## MATERIAL SUPPLIED:

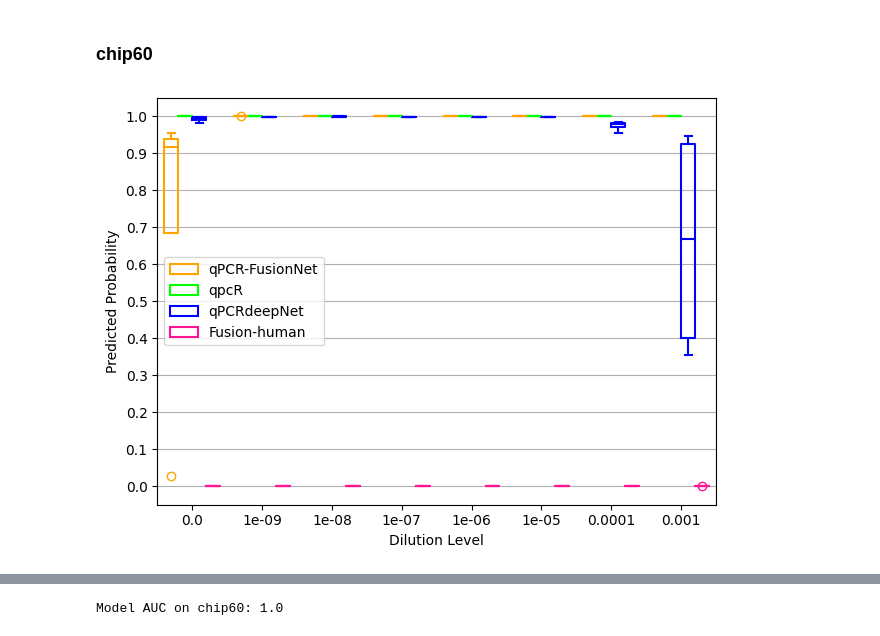
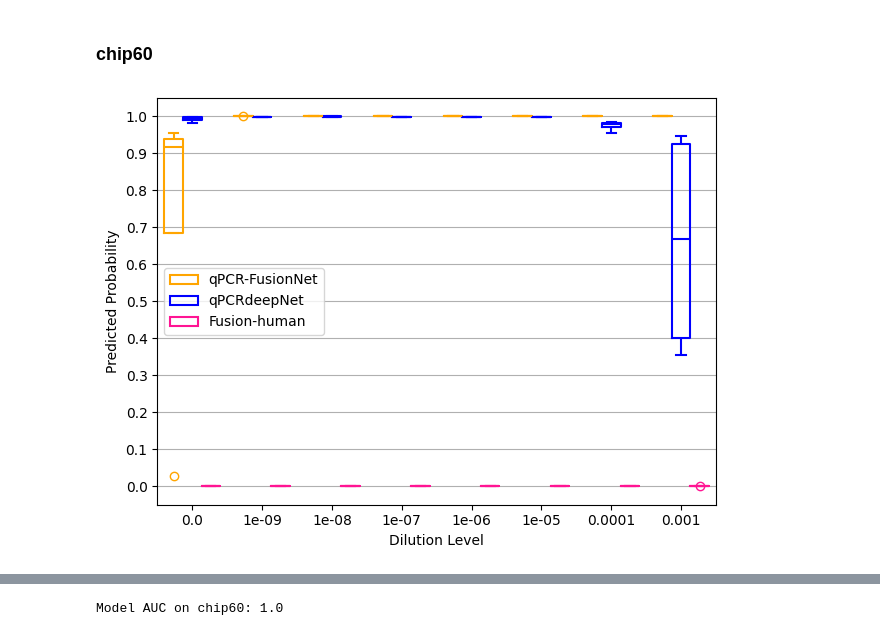
Before and after one commit to hhhvu/PCR_simulation, a Jupyter notebook: evaluation/paper_plots/paper_plots_known_dilution.ipynb, the cells around one changed output, grey strips where cells are left out. Drawn from its saved outputs; the diff is of its cells as text; code cells hidden in the pictures.

```diff
--- a/evaluation/paper_plots/paper_plots_known_dilution.ipynb
+++ b/evaluation/paper_plots/paper_plots_known_dilution.ipynb
@@ -32,10 +32,15 @@ def summary_table(df):
 
     return pd.DataFrame(result_dict, index=[0])
 # %%
-old_data_dir = '/media/ssd1/huong/PCR-huong/data'
-new_data_dir = os.path.join(old_data_dir, 'new_data')
-old_modeloutput_dir = os.path.join(old_data_dir, 'model_outputs')
-new_modeloutput_dir = os.path.join(new_data_dir, 'model_outputs')
+# old_data_dir = '/media/ssd1/huong/PCR-huong/data'
+# new_data_dir = os.path.join(old_data_dir, 'new_data')
+# old_modeloutput_dir = os.path.join(old_data_dir, 'model_outputs')
+# new_modeloutput_dir = os.path.join(new_data_dir, 'model_outputs')
+
+old_data_dir = '../../data/current_result_data'  #'/media/ssd1/huong/PCR-huong/data'
+new_data_dir = '../../data/current_result_data'  #os.path.join(old_data_dir, 'new_data')
+old_modeloutput_dir = '../../data/current_result_data'  #os.path.join(old_data_dir, 'model_outputs')
+new_modeloutput_dir = '../../data/current_result_data' #os.path.join(new_data_dir, 'model_outputs')
 # %%
 # old_groundtruth = pd.read_csv(os.path.join(old_data_dir, 'groundtruth_df_target_data_split_v2.csv'))
 # groundtruth_df = pd.read_csv(os.path.join(new_data_dir, 'new_groundtruth_df_no_invalid.csv'))
@@ -138,24 +147,24 @@ qpcr_known_pred_df = pd.concat([(known_qpcr_pred
 # %% [markdown]
 ##### read prediction data : qPCRdeepNet
 # %%
-chip60_deep_pred = pd.read_csv(os.path.join('/media/ssd1/huong/PCR-huong/qpcrdeepnet/output/rn_test_chip60_aiprediction_Thu_18Apr2024_22_31_26UTC.tsv'), sep='\t')
+chip60_deep_pred = pd.read_csv(os.path.join(old_modeloutput_dir, 'rn_test_chip60_aiprediction_Thu_18Apr2024_22_31_26UTC.tsv'), sep='\t')
 chip60_deep_pred = (chip60_deep_pred
                     .merge(chip60_df.loc[chip60_df['Index'] == 1, ['curve_idx','groundtruth_label']],
                            left_on='id1', right_on='curve_idx'))
 chip60_deep_pred['probability'] = chip60_deep_pred.probability.apply(lambda x: np.float64(x.replace('[','').replace(']','')))
 
-karlen_deep_pred = pd.read_csv(os.path.join('/media/ssd1/huong/PCR-huong/qpcrdeepnet/output/rn_test_karlen_aiprediction_Thu_18Apr2024_22_31_26UTC.tsv'), sep='\t')
+karlen_deep_pred =pd.read_csv(os.path.join(old_modeloutput_dir, 'rn_test_karlen_aiprediction_Thu_18Apr2024_22_31_26UTC.tsv'), sep='\t') #pd.read_csv(os.path.join('/media/ssd1/huong/PCR-huong/qpcrdeepnet/output/rn_test_karlen_aiprediction_Thu_18Apr2024_22_31_26UTC.tsv'), sep='\t')
 karlen_deep_pred['curve_idx'] = karlen_deep_pred.id1 + '_' + karlen_deep_pred.id2
 karlen_deep_pred = (karlen_deep_pred
                     .merge(karlen_df.loc[karlen_df.Cycles == 1, ['curve_idx','groundtruth_label']],
                            on='curve_idx'))
 karlen_deep_pred['probability'] = karlen_deep_pred.probability.apply(lambda x: np.float64(x.replace('[','').replace(']','')))
 
-groundtruth_deep_pred = pd.read_csv(os.path.join('/media/ssd1/huong/PCR-huong/qpcrdeepnet/output/rn_test_aiprediction_Thu_18Apr2024_22_31_26UTC.tsv'), sep='\t')
+groundtruth_deep_pred = pd.read_csv(os.path.join(old_modeloutput_dir, 'rn_test_aiprediction_Thu_18Apr2024_22_31_26UTC.tsv'), sep='\t') #pd.read_csv(os.path.join('/media/ssd1/huong/PCR-huong/qpcrdeepnet/output/rn_test_aiprediction_Thu_18Apr2024_22_31_26UTC.tsv'), sep='\t')
 water_deep_pred = (groundtruth_deep_pred
                    .merge(qpcr_known_water[['curve_idx','groundtruth_label','dilution_level']], left_on='id1', right_on='curve_idx'))
 
-known_deep_pred = pd.read_csv(os.path.join('/media/ssd1/huong/PCR-huong/qpcrdeepnet/output/rn_test_known_aiprediction_Thu_18Apr2024_22_31_26UTC.tsv'), sep='\t')
+known_deep_pred = pd.read_csv(os.path.join(old_modeloutput_dir, 'rn_test_known_aiprediction_Thu_18Apr2024_22_31_26UTC.tsv'), sep='\t') #pd.read_csv(os.path.join('/media/ssd1/huong/PCR-huong/qpcrdeepnet/output/rn_test_known_aiprediction_Thu_18Apr2024_22_31_26UTC.tsv'), sep='\t')
 known_deep_pred_df = pd.concat([(known_deep_pred
                    			.merge(qpcr_known_pred_df[['curve_idx','groundtruth_label','dilution_level']],
                              left_on='id1', right_on='curve_idx')),
@@ -164,15 +173,14 @@ known_deep_pred_df['probability'] = known_deep_pred_df.probability.apply(lambda
 # %% [markdown]
 ### Fusion human based model
 # %%
-chip60_humanbased_pred = pd.read_csv(os.path.join('/media/ssd1/huong/PCR-huong/data/model_outputs/human_based_fusion_vit_delta64_chip_pred_df.csv'))
+chip60_humanbased_pred = pd.read_csv(os.path.join(old_modeloutput_dir, 'human_based_fusion_vit_delta64_chip_pred_df.csv')) #pd.read_csv(os.path.join('/media/ssd1/huong/PCR-huong/data/model_outputs/human_based_fusion_vit_delta64_chip_pred_df.csv'))
+karlen_humanbased_pred = pd.read_csv(os.path.join(old_modeloutput_dir, 'human_based_fusion_vit_delta64_karlen_pred_df.csv')) #pd.read_csv(os.path.join('/media/ssd1/huong/PCR-huong/data/model_outputs/human_based_fusion_vit_delta64_karlen_pred_df.csv'))
+groundtruth_humanbased_pred = pd.read_csv(os.path.join(old_modeloutput_dir, 'human_based_fusion_vit_delta64_test_pred_df.csv')) #pd.read_csv(os.path.join('/media/ssd1/huong/PCR-huong/data/model_outputs/human_based_fusion_vit_delta64_test_pred_df.csv'))
 
-karlen_humanbased_pred = pd.read_csv(os.path.join('/media/ssd1/huong/PCR-huong/data/model_outputs/human_based_fusion_vit_delta64_karlen_pred_df.csv'))
-
-groundtruth_humanbased_pred = pd.read_csv(os.path.join('/media/ssd1/huong/PCR-huong/data/model_outputs/human_based_fusion_vit_delta64_test_pred_df.csv'))
 water_humanbased_pred = (groundtruth_humanbased_pred
                    .merge(qpcr_known_water[['curve_idx','dilution_level']], on='curve_idx'))
 
-known_humanbased_pred = pd.read_csv(os.path.join('/media/ssd1/huong/PCR-huong/data/model_outputs/human_based_fusion_vit_delta64_known_pred_df.csv'))
+known_humanbased_pred = pd.read_csv(os.path.join(old_modeloutput_dir, 'human_based_fusion_vit_delta64_known_pred_df.csv')) #pd.read_csv(os.path.join('/media/ssd1/huong/PCR-huong/data/model_outputs/human_based_fusion_vit_delta64_known_pred_df.csv'))
 known_humanbased_pred_df = pd.concat([(known_humanbased_pred
                    			.merge(qpcr_known_pred_df[['curve_idx','dilution_level']],
                              on='curve_idx')),
@@ -319,7 +356,7 @@ chip60_pred_df = (chip60_pred
                   )
 
 chip60_boxplot = (chip60_pred_df[['curve_idx','dilution','groundtruth_label','outputs']]
-                  .merge(chip60_qpcr_pred[['curve_idx', 'prob']], on='curve_idx')
+                  #.merge(chip60_qpcr_pred[['curve_idx', 'prob']], on='curve_idx')
                   .merge(chip60_deep_pred[['curve_idx', 'probability']], on='curve_idx')
                   .merge(chip60_humanbased_pred[['curve_idx', 'outputs']].rename(columns={'outputs':'human_prob'}), on='curve_idx')
                   .melt(id_vars=['curve_idx','dilution','groundtruth_label'], var_name='model',
@@ -332,23 +369,23 @@ chip60_boxplot['model'] = chip60_boxplot.model.replace({'outputs':'qPCR-FusionNe
 # %%
 color_map = {'IGI': '#008080',
              'qPCR-FusionNet': '#ffa500',
-             'qpcR':'#00ff00',
+             #'qpcR':'#00ff00',
              'qPCRdeepNet': '#0000ff',
              'Fusion-human': '#ff1493'
              }
 g = sns.boxplot(data=chip60_boxplot, x='dilution', y = 'predicted_score', hue='model',
             palette=color_map, fill = False)
 
 # plt.axhline(y=best_test_acc_thres, color='blue', linestyle = '--')
 # plt.text(x=4, y = best_test_acc_thres - 0.05, s='Best accuracy threshold on test set', c='blue', size=8)
 
 # plt.title('Boxplot of predicted probabilities across dilution levels on chip60')
 plt.yticks(np.arange(0,1.1,0.1))
 plt.xlabel('Dilution Level')
 plt.ylabel('Predicted Probability')
 plt.grid(axis='y')
 plt.legend() #labels=['Fusion','qpcR','qPCRdeepNet'])
 plt.tight_layout()
-plt.savefig('/home/alpaca/Documents/huong/PCR-huong/PCR_simulation/evaluation/paper_plots/figures/chip60_prob_boxplot.png')
+plt.savefig('chip60_prob_boxplot.png')
 # %% [output]
-[figure, old version]
+[figure, new version]
```
Also changed, not shown: parts of 13 cells of this notebook, 5 other files.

## YOUR INSTRUCTIONS:
All lines of the listing that contain the word "concat" should be copied out.

## RESULT OF THIS TASK:
@@ -138,24 +147,24 @@ qpcr_known_pred_df = pd.concat([(known_qpcr_pred
 known_deep_pred_df = pd.concat([(known_deep_pred
 known_humanbased_pred_df = pd.concat([(known_humanbased_pred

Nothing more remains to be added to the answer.